WIPO Arbitration and Mediation Center
ADMINISTRATIVE PANEL DECISION
Allstate Insurance Company v. Cyber Domain Services Pvt. Ltd
Case No. D2011-0258
1. The Parties
The Complainant is Allstate Insurance Company of Northbrook, Illinois, United States of America, represented by Mintz Levin Cohn Ferris Glovsky and Popeo, PC, United States of America.
The Respondent is Cyber Domain Services Pvt. Ltd. of Mumbai, Maharashtra, India.
2. The Domain Names and Registrars
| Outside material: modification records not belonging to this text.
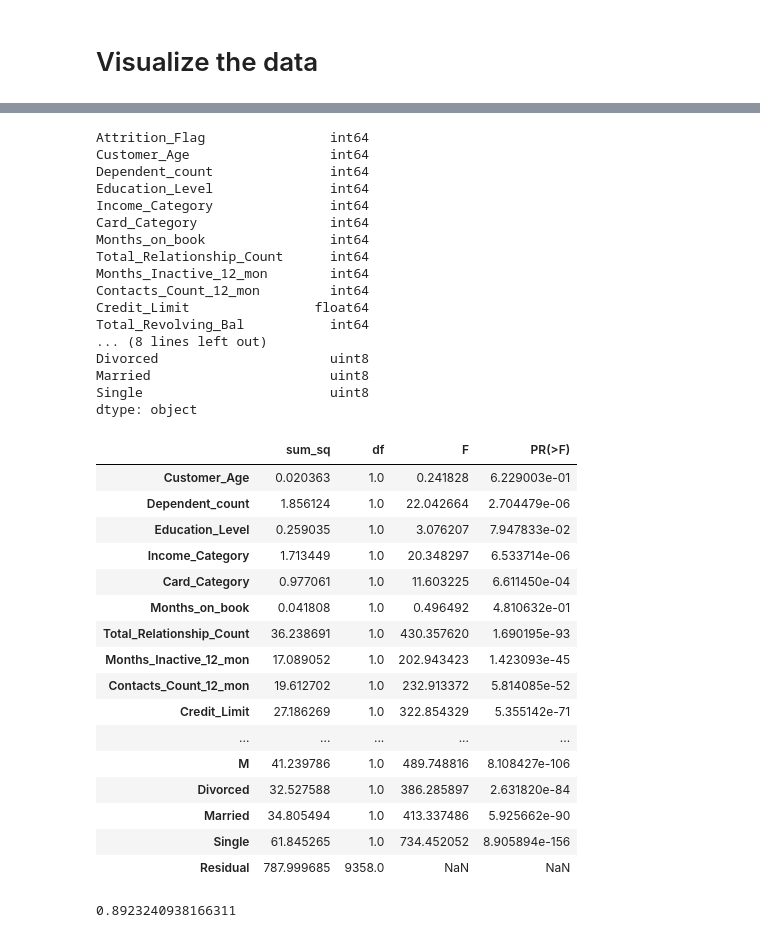
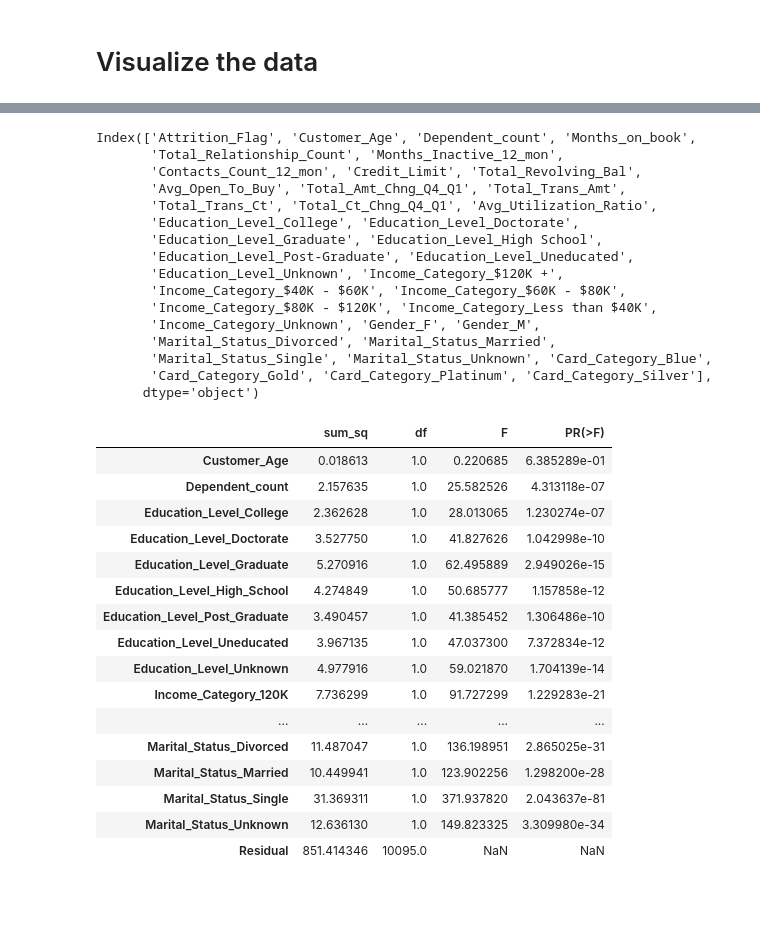
Before and after one commit to NDuyUyen/BankChurners, a Jupyter notebook: BankChurners.ipynb, the cells around one changed output, grey strips where cells are left out. Saved outputs shown, nothing was run; the diff lists cells and outputs as text; code cells hidden in the pictures; blank space fills up the shorter version.

```diff
--- a/BankChurners.ipynb
+++ b/BankChurners.ipynb
@@ -381,20 +304,19 @@ sns.heatmap(round(correlations,2), cmap='GnBu', annot=True,
 # %%
-data.dtypes
+data.columns
 # %% [output]
-Attrition_Flag                int64
-Customer_Age                  int64
-Dependent_count               int64
-Education_Level               int64
-Income_Category               int64
-Card_Category                 int64
-Months_on_book                int64
-Total_Relationship_Count      int64
-Months_Inactive_12_mon        int64
-Contacts_Count_12_mon         int64
-Credit_Limit                float64
-Total_Revolving_Bal           int64
-... (8 lines left out)
-Divorced                      uint8
-Married                       uint8
-Single                        uint8
-dtype: object
+Index(['Attrition_Flag', 'Customer_Age', 'Dependent_count', 'Months_on_book',
+       'Total_Relationship_Count', 'Months_Inactive_12_mon',
+       'Contacts_Count_12_mon', 'Credit_Limit', 'Total_Revolving_Bal',
+       'Avg_Open_To_Buy', 'Total_Amt_Chng_Q4_Q1', 'Total_Trans_Amt',
+       'Total_Trans_Ct', 'Total_Ct_Chng_Q4_Q1', 'Avg_Utilization_Ratio',
+       'Education_Level_College', 'Education_Level_Doctorate',
+       'Education_Level_Graduate', 'Education_Level_High School',
+       'Education_Level_Post-Graduate', 'Education_Level_Uneducated',
+       'Education_Level_Unknown', 'Income_Category_$120K +',
+       'Income_Category_$40K - $60K', 'Income_Category_$60K - $80K',
+       'Income_Category_$80K - $120K', 'Income_Category_Less than $40K',
+       'Income_Category_Unknown', 'Gender_F', 'Gender_M',
+       'Marital_Status_Divorced', 'Marital_Status_Married',
+       'Marital_Status_Single', 'Marital_Status_Unknown', 'Card_Category_Blue',
+       'Card_Category_Gold', 'Card_Category_Platinum', 'Card_Category_Silver'],
+      dtype='object')
@@ -404,35 +331,29 @@ data['Attrition_Flag'] = data['Attrition_Flag'].replace('Attrited Customer', 1)
 # %%
 import statsmodels.api as sm
 from statsmodels.formula.api import ols
-iris_lm=ols('Attrition_Flag ~  Customer_Age + Dependent_count + Education_Level + Income_Category + Card_Category + Months_on_book + Total_Relationship_Count + Months_Inactive_12_mon + Contacts_Count_12_mon + Credit_Limit + Total_Revolving_Bal + Avg_Open_To_Buy + Total_Amt_Chng_Q4_Q1 + Total_Trans_Amt + Total_Trans_Ct + Total_Ct_Chng_Q4_Q1 + Avg_Utilization_Ratio + F + M + Divorced + Married +Single', data=data).fit() #Specify C for Categorical
+iris_lm=ols('Attrition_Flag ~  Customer_Age + Dependent_count + Education_Level_College + Education_Level_Doctorate + Education_Level_Graduate + Education_Level_High_School + Education_Level_Post_Graduate + Education_Level_Uneducated + Education_Level_Unknown + Income_Category_120K + Income_Category_40K_60K + Income_Category_60K_80K + Income_Category_80K_120K + Income_Category_Less_than_40K + Income_Category_Unknown + Card_Category_Blue + Card_Category_Silver + Card_Category_Gold + Card_Category_Platinum + Months_on_book + Total_Relationship_Count + Months_Inactive_12_mon + Contacts_Count_12_mon + Credit_Limit + Total_Revolving_Bal + Avg_Open_To_Buy + Total_Amt_Chng_Q4_Q1 + Total_Trans_Amt + Total_Trans_Ct + Total_Ct_Chng_Q4_Q1 + Avg_Utilization_Ratio + Gender_F + Gender_M + Marital_Status_Divorced + Marital_Status_Married + Marital_Status_Single + Marital_Status_Unknown', data=data).fit() #Specify C for Categorical
 sm.stats.anova_lm(iris_lm, typ=2)
 # %% [output]
 |  | sum_sq | df | F | PR(>F) |
-| Customer_Age | 0.020363 | 1.0 | 0.241828 | 6.229003e-01 |
-| Dependent_count | 1.856124 | 1.0 | 22.042664 | 2.704479e-06 |
-| Education_Level | 0.259035 | 1.0 | 3.076207 | 7.947833e-02 |
-| Income_Category | 1.713449 | 1.0 | 20.348297 | 6.533714e-06 |
-| Card_Category | 0.977061 | 1.0 | 11.603225 | 6.611450e-04 |
-| Months_on_book | 0.041808 | 1.0 | 0.496492 | 4.810632e-01 |
-| Total_Relationship_Count | 36.238691 | 1.0 | 430.357620 | 1.690195e-93 |
-| Months_Inactive_12_mon | 17.089052 | 1.0 | 202.943423 | 1.423093e-45 |
-| Contacts_Count_12_mon | 19.612702 | 1.0 | 232.913372 | 5.814085e-52 |
-| Credit_Limit | 27.186269 | 1.0 | 322.854329 | 5.355142e-71 |
+| Customer_Age | 0.018613 | 1.0 | 0.220685 | 6.385289e-01 |
+| Dependent_count | 2.157635 | 1.0 | 25.582526 | 4.313118e-07 |
+| Education_Level_College | 2.362628 | 1.0 | 28.013065 | 1.230274e-07 |
+| Education_Level_Doctorate | 3.527750 | 1.0 | 41.827626 | 1.042998e-10 |
+| Education_Level_Graduate | 5.270916 | 1.0 | 62.495889 | 2.949026e-15 |
+| Education_Level_High_School | 4.274849 | 1.0 | 50.685777 | 1.157858e-12 |
+| Education_Level_Post_Graduate | 3.490457 | 1.0 | 41.385452 | 1.306486e-10 |
+| Education_Level_Uneducated | 3.967135 | 1.0 | 47.037300 | 7.372834e-12 |
+| Education_Level_Unknown | 4.977916 | 1.0 | 59.021870 | 1.704139e-14 |
+| Income_Category_120K | 7.736299 | 1.0 | 91.727299 | 1.229283e-21 |
 | ... | ... | ... | ... | ... |
-| M | 41.239786 | 1.0 | 489.748816 | 8.108427e-106 |
-| Divorced | 32.527588 | 1.0 | 386.285897 | 2.631820e-84 |
-| Married | 34.805494 | 1.0 | 413.337486 | 5.925662e-90 |
-| Single | 61.845265 | 1.0 | 734.452052 | 8.905894e-156 |
-| Residual | 787.999685 | 9358.0 | NaN | NaN |
+| Marital_Status_Divorced | 11.487047 | 1.0 | 136.198951 | 2.865025e-31 |
+| Marital_Status_Married | 10.449941 | 1.0 | 123.902256 | 1.298200e-28 |
+| Marital_Status_Single | 31.369311 | 1.0 | 371.937820 | 2.043637e-81 |
+| Marital_Status_Unknown | 12.636130 | 1.0 | 149.823325 | 3.309980e-34 |
+| Residual | 851.414346 | 10095.0 | NaN | NaN |
 # %%
 from sklearn.linear_model import LogisticRegression
 from sklearn.model_selection import train_test_split
-LOR = LogisticRegression(solver='liblinear', random_state=0)
+LOR = LogisticRegression(solver='liblinear', random_state=25)
 y = np.array(data['Attrition_Flag'])
-all_Data =data.drop(['Attrition_Flag'],axis=1)
-X = all_Data
-X_train, X_test, y_train, y_test = train_test_split(X, y, test_size = .1, random_state=25)
-LOR.fit(X_train, y_train)
-LOR.score(X_test, y_test)
+all_Data = data.drop(columns=['Attrition_Flag', 'Customer_Age', 'Card_Category_Blue', 'Months_on_book', 'Avg_Open_To_Buy', 'Avg_Utilization_Ratio'])
-# %% [output]
-0.8923240938166311
```
Also changed, not shown: parts of 38 cells of this notebook, 1 other file.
The disputed domain name, <allstatre.com> (the “First Domain Name”), is registered with Directi Internet Solutions Pvt. Ltd. d/b/a PublicDomainRegistry.com and the disputed domain name, <encompassinsrance.com> (the “Second Domain Name”), is registered with Tirupati Domains and Hosting Pvt Ltd. The two registrars are hereinafter together referred to as “the Registrars”.
3. Procedural History
The original Complaint was filed with the WIPO Arbitration and Mediation Center (the “Center”) on February 7, 2011. It was one of a number of complaints filed by the Complainant in February 2011, all directed against PrivacyProtect.org, which was then the entity recorded on the relevant Registrars’ databases as being the registrant of the domain names the subject of those complaints.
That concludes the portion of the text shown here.